Rock Art Brewery Humble Harvester IPA
By: Ashton Kirol
The craft beer movement has exploded in the past decade along with the local food movement. Craft restaurants offer a wide range of local brews, and most craft brewpubs support local farms. Rock Art Brewery in Morrisville, VT has taken this relationship even more seriously with one of their recent offerings. The Humble Harvester IPA came out this fall, and as of this article, can still be found in bottles in Vermont and on draft at the brewery. Sales of The Humble Harvester IPA directly support Salvation Farms, a not-for-profit organization that works to build a more resilient food system in Vermont. They accomplish this by reducing food waste between farms and restaurants. They also work to feed vermonters through gleaning (using crops that would have normally gone to waste on farms). This isn’t the first Rock Art beer to support local farms, and it is nice to see the tradition continue. A beer that supports a good cause is always worth trying, so I picked up a growler from the brewery (and a bomber for good measure).
First Impression: The bottle sports the sunny Salvation Farms logo along with Rock Art’s Kokopelli. The blurb on the side of the bottle tells you that you are supporting Vermont farms and families, but leaves the beer inside a mystery. If you are able to pick this beer up at the brewery, you will find a small retail room at Rock Art’s new location. Samples are available for purchase, and the teaser for this beer was enough to get me to bring home an armful to enjoy.
Pour: This beer is a beautiful copper color. The pour from the bottle resulted in a tall, pure white head that lasted long enough for me to snap a few photos and also enjoy the beer.
Aroma: Grapefruit. That nearly sums up the aroma of this beer. Bitter citrus dominates the scene with light grain and pine underneath.
Taste: The grapefruit aroma does not belie the taste. This is a very citrus forward IPA. There is just enough malt backbone to balance out the hops. This makes The Humble Harvester a very crisp and drinkable IPA. The bottle seemed more balanced to me than the growler.
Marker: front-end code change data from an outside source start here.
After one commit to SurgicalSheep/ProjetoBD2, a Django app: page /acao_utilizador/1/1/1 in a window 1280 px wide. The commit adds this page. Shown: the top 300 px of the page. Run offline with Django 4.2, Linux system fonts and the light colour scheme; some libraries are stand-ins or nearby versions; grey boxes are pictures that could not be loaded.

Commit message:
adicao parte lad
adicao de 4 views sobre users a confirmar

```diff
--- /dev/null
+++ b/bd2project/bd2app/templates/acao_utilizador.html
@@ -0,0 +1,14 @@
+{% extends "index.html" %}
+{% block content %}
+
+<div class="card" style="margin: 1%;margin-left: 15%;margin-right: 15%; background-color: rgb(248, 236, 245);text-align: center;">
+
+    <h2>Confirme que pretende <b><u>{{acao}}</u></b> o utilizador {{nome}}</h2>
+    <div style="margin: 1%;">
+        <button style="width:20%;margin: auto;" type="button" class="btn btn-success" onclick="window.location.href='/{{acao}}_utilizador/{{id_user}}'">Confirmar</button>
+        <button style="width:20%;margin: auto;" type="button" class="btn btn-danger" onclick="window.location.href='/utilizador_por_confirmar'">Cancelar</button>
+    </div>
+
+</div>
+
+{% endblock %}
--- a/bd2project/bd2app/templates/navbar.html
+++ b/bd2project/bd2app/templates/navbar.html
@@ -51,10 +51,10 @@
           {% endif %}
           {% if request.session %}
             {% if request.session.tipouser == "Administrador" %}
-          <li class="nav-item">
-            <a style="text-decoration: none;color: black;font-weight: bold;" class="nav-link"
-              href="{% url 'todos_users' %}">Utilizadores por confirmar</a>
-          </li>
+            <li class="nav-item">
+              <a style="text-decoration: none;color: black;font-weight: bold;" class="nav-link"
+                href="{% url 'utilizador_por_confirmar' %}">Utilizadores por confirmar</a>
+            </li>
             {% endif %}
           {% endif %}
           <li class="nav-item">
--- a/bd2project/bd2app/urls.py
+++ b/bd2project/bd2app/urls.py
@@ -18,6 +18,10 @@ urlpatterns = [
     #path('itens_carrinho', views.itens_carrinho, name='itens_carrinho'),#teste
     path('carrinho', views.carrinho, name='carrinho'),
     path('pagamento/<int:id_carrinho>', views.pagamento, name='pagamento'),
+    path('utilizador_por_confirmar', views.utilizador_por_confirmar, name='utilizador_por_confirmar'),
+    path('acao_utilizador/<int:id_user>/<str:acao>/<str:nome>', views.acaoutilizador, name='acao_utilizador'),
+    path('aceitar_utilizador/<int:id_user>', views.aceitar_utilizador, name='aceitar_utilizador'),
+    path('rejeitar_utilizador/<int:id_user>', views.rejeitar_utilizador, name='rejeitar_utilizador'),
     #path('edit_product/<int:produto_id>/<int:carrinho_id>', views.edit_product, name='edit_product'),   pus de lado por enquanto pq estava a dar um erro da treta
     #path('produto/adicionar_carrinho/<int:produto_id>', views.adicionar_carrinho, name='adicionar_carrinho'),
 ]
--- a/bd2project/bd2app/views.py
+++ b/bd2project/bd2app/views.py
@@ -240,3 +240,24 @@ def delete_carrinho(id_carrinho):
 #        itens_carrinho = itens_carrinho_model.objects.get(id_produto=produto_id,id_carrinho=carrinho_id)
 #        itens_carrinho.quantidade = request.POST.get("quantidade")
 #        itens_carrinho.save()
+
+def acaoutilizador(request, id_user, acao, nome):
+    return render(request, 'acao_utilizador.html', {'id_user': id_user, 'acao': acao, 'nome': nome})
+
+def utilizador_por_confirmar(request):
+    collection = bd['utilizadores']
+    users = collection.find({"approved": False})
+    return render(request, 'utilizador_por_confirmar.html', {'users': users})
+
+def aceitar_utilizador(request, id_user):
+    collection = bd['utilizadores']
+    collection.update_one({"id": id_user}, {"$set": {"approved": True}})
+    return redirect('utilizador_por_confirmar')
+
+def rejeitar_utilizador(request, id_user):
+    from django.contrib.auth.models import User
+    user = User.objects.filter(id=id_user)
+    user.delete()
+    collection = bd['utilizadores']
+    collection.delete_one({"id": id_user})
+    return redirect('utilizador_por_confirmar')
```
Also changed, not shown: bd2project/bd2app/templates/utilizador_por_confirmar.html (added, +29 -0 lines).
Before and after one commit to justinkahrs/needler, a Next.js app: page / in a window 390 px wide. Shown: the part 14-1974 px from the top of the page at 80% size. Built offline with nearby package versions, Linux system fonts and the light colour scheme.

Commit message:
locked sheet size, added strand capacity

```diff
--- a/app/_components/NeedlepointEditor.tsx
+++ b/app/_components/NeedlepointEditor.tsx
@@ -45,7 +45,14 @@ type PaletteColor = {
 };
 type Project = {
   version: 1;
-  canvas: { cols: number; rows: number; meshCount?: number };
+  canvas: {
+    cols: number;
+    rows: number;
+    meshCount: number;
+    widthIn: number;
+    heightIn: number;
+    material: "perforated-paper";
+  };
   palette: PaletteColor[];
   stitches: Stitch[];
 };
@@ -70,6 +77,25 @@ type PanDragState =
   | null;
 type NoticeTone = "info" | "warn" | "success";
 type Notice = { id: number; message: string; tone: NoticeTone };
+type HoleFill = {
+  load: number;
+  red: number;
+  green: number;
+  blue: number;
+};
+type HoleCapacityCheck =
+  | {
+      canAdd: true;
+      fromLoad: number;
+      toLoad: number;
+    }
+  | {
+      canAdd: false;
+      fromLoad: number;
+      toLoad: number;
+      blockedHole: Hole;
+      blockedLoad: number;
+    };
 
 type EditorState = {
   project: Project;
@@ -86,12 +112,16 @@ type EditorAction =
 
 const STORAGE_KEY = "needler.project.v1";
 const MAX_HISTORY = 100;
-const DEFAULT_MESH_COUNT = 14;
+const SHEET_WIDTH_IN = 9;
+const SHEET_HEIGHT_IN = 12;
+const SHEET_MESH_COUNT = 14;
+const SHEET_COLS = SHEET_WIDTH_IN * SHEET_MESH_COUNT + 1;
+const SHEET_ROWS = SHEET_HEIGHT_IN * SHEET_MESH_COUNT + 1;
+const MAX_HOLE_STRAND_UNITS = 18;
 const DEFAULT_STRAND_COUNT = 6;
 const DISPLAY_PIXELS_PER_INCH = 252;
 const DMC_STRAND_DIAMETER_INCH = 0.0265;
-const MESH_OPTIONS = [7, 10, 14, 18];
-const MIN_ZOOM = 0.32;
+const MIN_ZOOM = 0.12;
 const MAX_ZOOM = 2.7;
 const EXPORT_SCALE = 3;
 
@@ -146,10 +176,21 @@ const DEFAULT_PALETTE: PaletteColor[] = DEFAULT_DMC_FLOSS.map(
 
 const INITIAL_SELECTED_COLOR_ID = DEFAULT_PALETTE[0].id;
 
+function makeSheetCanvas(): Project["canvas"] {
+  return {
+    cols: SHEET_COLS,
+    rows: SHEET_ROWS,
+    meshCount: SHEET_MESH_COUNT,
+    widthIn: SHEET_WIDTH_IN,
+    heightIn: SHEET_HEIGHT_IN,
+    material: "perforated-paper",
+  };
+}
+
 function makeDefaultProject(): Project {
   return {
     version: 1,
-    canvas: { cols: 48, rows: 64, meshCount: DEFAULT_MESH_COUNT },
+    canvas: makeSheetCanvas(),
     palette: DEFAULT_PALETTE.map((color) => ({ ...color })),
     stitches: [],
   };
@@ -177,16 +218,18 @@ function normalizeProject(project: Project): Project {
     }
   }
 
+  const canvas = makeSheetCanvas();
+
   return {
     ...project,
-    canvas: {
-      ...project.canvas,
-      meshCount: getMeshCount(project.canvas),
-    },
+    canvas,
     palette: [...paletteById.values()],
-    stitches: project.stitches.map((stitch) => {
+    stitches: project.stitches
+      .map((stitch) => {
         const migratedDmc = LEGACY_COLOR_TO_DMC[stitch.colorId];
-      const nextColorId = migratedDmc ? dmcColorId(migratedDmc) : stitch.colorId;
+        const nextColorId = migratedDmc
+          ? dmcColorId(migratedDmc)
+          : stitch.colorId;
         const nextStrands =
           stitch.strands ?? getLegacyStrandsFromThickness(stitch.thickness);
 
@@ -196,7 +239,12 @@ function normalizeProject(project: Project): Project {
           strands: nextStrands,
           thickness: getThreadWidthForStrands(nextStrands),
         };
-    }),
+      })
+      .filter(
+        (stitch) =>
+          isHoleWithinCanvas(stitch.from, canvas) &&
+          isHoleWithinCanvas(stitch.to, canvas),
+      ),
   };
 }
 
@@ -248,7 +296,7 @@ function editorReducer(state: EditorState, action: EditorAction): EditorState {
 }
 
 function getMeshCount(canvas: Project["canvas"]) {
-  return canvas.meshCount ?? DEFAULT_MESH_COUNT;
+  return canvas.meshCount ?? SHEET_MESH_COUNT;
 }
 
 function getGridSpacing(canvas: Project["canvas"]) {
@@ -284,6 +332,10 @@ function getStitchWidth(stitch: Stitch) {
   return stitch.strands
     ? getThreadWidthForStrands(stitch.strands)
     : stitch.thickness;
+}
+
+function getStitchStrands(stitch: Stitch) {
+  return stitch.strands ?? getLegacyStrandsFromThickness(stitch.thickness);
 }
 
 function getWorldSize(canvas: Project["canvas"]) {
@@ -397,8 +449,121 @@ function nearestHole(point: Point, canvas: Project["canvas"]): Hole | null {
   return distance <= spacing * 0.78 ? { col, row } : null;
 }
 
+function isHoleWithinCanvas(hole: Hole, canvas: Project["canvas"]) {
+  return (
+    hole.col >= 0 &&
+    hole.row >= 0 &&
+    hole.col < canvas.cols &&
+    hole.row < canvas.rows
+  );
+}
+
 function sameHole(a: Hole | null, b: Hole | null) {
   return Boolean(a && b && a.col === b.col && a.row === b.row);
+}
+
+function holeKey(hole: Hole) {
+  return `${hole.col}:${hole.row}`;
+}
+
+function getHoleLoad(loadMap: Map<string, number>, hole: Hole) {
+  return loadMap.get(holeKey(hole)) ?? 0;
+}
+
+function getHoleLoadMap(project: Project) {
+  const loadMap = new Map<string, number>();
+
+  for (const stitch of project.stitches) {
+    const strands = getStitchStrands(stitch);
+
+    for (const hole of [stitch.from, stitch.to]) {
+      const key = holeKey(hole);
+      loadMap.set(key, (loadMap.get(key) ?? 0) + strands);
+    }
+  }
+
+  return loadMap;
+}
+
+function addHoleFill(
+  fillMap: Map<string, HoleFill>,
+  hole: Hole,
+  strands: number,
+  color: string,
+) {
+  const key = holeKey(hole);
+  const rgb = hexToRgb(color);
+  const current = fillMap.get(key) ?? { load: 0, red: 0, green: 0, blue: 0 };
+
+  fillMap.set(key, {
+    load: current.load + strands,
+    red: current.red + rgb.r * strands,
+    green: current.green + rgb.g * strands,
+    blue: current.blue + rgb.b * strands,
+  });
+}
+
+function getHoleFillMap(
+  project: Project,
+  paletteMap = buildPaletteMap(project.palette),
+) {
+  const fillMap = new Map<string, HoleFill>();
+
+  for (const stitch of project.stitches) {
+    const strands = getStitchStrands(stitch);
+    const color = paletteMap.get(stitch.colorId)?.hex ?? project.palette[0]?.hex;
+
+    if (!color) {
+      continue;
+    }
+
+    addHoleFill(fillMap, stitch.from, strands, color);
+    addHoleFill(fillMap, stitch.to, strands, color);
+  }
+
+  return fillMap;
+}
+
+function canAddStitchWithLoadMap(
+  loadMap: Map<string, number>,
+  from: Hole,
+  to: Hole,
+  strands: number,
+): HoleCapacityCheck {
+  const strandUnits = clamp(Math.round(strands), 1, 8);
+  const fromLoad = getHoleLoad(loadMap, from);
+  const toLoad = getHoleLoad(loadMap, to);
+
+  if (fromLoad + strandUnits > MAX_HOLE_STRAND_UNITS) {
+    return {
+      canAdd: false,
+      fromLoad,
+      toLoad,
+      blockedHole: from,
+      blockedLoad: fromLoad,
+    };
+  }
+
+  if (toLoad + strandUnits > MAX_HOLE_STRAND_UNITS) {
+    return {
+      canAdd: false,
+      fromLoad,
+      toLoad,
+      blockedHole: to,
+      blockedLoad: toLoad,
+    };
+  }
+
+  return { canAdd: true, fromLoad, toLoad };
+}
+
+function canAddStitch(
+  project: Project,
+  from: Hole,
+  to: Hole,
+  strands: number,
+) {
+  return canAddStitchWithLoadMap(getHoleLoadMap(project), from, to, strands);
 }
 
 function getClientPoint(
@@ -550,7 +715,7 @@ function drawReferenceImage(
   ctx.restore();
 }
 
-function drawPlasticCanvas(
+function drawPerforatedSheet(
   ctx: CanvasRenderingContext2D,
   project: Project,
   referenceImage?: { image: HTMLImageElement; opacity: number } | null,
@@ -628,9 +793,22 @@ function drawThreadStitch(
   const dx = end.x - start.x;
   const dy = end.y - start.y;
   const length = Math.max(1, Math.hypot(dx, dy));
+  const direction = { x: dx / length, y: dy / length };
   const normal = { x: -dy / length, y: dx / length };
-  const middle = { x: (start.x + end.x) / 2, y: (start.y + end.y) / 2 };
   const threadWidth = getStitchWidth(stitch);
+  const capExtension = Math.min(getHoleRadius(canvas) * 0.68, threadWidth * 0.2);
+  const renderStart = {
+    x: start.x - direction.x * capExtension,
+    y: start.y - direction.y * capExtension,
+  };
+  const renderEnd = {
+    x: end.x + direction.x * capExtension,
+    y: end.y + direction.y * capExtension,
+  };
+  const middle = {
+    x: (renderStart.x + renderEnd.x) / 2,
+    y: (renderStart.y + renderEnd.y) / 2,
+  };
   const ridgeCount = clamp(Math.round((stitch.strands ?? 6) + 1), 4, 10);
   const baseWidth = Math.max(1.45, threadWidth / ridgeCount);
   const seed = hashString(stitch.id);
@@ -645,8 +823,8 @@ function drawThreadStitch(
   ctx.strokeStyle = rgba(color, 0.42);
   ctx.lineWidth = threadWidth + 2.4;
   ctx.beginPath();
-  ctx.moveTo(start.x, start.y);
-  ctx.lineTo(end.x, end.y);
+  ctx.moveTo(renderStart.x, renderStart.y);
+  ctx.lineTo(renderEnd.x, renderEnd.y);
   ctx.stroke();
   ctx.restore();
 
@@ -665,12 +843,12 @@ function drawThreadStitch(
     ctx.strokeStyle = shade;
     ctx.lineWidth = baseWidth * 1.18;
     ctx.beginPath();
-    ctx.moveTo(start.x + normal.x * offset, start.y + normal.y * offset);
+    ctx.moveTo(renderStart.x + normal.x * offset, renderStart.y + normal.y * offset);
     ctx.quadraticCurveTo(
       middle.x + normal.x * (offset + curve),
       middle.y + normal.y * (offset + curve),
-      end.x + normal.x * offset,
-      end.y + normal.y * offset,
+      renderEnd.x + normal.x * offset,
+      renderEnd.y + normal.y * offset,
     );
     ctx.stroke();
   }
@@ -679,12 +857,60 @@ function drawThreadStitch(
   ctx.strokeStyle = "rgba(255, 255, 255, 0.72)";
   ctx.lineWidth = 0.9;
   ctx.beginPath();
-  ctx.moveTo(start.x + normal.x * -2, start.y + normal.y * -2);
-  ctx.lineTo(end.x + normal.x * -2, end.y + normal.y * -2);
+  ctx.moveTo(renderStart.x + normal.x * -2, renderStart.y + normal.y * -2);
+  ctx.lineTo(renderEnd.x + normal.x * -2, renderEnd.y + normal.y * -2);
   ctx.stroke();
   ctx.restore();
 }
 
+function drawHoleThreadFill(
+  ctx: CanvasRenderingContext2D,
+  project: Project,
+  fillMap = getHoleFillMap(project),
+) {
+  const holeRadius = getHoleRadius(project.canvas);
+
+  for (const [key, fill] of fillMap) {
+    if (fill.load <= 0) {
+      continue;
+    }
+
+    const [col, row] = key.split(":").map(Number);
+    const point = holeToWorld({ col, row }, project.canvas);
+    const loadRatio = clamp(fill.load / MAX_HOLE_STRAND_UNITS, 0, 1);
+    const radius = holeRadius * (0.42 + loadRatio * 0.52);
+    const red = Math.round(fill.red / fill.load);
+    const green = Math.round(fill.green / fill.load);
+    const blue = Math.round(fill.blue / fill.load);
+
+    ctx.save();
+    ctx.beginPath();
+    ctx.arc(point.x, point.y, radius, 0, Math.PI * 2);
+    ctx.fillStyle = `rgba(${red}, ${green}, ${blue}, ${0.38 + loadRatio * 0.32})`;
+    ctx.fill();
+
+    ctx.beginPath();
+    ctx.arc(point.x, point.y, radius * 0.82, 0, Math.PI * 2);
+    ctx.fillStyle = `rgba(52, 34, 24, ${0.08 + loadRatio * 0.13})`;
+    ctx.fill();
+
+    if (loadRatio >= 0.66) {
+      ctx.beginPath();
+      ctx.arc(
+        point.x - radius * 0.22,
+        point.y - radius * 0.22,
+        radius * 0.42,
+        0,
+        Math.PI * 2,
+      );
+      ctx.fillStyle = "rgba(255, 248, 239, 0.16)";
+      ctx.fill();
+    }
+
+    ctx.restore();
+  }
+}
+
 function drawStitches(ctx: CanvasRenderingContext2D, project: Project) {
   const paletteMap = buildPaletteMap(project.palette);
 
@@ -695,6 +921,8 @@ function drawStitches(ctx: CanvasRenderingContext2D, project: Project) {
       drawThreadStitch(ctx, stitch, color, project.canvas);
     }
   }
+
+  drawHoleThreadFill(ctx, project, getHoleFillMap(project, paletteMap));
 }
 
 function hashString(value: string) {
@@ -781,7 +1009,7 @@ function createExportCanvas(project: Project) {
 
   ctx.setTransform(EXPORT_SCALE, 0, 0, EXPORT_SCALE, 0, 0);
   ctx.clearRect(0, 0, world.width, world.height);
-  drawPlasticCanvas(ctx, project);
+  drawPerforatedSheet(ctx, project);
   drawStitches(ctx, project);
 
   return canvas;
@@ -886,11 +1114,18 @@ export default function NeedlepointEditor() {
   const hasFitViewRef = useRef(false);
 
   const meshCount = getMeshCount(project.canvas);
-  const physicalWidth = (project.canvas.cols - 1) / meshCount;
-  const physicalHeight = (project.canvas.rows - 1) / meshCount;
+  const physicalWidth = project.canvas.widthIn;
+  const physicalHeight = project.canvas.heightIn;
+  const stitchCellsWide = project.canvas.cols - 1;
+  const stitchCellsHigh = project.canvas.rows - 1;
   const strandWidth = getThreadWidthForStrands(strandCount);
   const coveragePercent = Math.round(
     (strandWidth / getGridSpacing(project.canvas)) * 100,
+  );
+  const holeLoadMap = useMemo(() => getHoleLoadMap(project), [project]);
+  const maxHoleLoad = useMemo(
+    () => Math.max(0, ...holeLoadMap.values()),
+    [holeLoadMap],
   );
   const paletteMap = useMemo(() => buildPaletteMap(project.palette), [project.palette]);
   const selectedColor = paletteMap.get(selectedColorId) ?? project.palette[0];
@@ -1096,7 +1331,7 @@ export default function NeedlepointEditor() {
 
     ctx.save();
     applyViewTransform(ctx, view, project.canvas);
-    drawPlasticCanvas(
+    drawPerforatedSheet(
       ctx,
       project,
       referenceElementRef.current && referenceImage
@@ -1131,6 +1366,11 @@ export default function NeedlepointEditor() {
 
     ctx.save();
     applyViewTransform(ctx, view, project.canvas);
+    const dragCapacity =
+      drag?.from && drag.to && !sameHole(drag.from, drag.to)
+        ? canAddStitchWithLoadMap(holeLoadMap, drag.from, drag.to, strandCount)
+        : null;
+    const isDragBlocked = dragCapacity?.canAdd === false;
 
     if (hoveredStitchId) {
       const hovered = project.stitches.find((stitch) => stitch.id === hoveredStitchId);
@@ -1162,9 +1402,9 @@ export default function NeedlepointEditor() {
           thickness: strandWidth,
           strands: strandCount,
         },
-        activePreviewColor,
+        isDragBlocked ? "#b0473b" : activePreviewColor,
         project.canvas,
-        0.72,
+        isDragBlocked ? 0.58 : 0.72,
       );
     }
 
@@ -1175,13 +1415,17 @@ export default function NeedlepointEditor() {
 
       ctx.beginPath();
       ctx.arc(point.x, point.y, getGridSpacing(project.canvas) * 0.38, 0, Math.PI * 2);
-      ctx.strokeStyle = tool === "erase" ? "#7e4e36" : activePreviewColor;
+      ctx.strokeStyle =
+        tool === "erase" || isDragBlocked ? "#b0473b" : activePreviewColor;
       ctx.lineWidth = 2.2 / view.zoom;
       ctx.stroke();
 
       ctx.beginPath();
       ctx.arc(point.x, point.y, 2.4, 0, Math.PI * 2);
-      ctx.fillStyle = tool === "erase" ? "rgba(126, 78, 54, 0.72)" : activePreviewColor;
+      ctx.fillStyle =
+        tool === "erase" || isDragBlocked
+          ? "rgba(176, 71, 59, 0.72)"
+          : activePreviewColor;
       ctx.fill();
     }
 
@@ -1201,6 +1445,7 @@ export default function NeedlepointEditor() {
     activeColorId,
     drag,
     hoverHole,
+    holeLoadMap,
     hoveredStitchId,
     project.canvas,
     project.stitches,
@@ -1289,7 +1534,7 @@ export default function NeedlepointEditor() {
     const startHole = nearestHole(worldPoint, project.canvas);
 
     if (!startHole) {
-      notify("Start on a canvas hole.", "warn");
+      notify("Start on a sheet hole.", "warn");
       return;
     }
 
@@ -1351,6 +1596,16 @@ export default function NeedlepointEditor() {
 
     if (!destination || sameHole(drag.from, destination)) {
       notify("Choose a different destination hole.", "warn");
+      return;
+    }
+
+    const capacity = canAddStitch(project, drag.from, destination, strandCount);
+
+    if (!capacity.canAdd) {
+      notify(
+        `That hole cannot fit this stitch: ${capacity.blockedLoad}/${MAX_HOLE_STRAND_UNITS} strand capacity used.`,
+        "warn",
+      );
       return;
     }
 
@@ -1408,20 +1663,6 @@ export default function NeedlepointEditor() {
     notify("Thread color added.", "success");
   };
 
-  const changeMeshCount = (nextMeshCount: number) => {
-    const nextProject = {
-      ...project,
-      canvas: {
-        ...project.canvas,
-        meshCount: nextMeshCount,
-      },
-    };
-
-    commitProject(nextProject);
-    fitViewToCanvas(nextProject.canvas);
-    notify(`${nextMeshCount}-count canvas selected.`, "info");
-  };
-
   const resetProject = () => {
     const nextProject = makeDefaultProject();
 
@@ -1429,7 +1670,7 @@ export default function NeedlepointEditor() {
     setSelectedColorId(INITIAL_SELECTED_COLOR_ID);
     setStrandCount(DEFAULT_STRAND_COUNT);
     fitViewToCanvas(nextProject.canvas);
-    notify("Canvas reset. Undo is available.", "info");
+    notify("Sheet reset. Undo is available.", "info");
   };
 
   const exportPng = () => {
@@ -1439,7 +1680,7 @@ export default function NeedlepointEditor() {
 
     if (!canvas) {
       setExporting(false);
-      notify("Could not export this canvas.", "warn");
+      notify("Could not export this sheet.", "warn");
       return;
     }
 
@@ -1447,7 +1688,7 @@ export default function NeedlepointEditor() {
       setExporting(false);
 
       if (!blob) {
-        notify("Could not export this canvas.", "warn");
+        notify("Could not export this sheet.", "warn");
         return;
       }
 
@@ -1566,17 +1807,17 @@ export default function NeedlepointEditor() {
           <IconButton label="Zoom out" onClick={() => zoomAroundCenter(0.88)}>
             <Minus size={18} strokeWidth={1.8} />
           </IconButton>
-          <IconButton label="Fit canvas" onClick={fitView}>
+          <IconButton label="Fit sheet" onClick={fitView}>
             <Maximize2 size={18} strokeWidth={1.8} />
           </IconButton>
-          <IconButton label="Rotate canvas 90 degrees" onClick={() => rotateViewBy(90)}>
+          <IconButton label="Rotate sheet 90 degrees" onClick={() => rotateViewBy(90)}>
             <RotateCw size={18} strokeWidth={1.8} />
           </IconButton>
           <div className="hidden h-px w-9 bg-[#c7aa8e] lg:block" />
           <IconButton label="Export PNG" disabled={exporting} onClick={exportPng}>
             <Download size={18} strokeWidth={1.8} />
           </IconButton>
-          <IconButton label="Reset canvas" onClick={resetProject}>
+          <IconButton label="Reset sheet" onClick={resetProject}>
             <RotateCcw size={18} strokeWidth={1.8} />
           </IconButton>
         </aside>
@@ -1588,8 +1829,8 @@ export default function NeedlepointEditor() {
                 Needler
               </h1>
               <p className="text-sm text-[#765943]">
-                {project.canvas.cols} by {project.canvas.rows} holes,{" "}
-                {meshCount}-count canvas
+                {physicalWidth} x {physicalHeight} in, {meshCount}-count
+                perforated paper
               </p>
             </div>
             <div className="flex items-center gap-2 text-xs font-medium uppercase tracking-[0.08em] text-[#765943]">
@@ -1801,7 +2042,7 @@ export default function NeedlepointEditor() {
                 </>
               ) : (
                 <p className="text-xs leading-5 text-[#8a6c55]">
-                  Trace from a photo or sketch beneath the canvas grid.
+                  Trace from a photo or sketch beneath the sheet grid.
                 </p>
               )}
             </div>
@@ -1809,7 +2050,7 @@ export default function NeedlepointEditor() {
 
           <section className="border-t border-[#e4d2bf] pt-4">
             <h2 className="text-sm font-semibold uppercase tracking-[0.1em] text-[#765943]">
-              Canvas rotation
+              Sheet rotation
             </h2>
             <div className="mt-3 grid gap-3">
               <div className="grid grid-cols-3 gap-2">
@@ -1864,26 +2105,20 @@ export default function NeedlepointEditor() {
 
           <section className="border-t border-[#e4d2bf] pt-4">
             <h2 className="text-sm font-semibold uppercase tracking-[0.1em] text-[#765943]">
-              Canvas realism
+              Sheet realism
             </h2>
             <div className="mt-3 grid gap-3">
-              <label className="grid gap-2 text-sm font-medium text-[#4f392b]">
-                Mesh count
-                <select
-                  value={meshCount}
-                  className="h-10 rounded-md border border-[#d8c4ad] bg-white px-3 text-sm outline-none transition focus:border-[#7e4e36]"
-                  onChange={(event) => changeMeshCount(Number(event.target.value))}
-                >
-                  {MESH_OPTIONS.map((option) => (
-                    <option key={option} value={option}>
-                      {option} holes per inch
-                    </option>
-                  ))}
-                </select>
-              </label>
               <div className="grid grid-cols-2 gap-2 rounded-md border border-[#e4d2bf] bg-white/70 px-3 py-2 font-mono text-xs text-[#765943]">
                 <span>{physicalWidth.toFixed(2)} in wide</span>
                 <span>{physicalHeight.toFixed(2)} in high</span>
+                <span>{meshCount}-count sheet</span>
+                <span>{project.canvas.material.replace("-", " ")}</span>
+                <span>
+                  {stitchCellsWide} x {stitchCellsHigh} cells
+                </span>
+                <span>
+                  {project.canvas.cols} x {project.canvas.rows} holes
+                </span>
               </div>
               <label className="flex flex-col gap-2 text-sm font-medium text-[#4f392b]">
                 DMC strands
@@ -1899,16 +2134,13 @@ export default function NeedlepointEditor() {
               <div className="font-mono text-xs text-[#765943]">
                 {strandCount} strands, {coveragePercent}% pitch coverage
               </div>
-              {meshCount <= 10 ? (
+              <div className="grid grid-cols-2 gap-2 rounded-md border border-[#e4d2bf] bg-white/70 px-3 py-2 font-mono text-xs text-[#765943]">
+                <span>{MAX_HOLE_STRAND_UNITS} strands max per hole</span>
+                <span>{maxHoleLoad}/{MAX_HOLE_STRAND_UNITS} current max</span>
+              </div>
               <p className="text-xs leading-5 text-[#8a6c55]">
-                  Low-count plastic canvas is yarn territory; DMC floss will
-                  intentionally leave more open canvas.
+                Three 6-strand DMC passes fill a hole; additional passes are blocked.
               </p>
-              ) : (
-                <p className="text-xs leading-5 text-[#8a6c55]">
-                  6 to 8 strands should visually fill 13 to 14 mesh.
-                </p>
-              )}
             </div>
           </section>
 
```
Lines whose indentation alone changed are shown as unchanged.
I think that might be because higher carbonation in the draft version accentuated the light malt profile.
Final Impression: I love that The Humble Harvester supports the best of the craft beer movement (and local food/agriculture). I also love a citrusy IPA. If you don’t love a strong grapefruit-hop taste, then you might not be as sold on this beer. It is too harsh to call The Humble Harvester one-dimensional, but it isn’t the most complex IPA either. I for one hope to see this beer brewed again, but it understandably isn’t for every IPA lover. If you like a grapefruit forward IPA, then grab some while you still can. With only 300 cases bottled, the first run of this beer will disappear soon.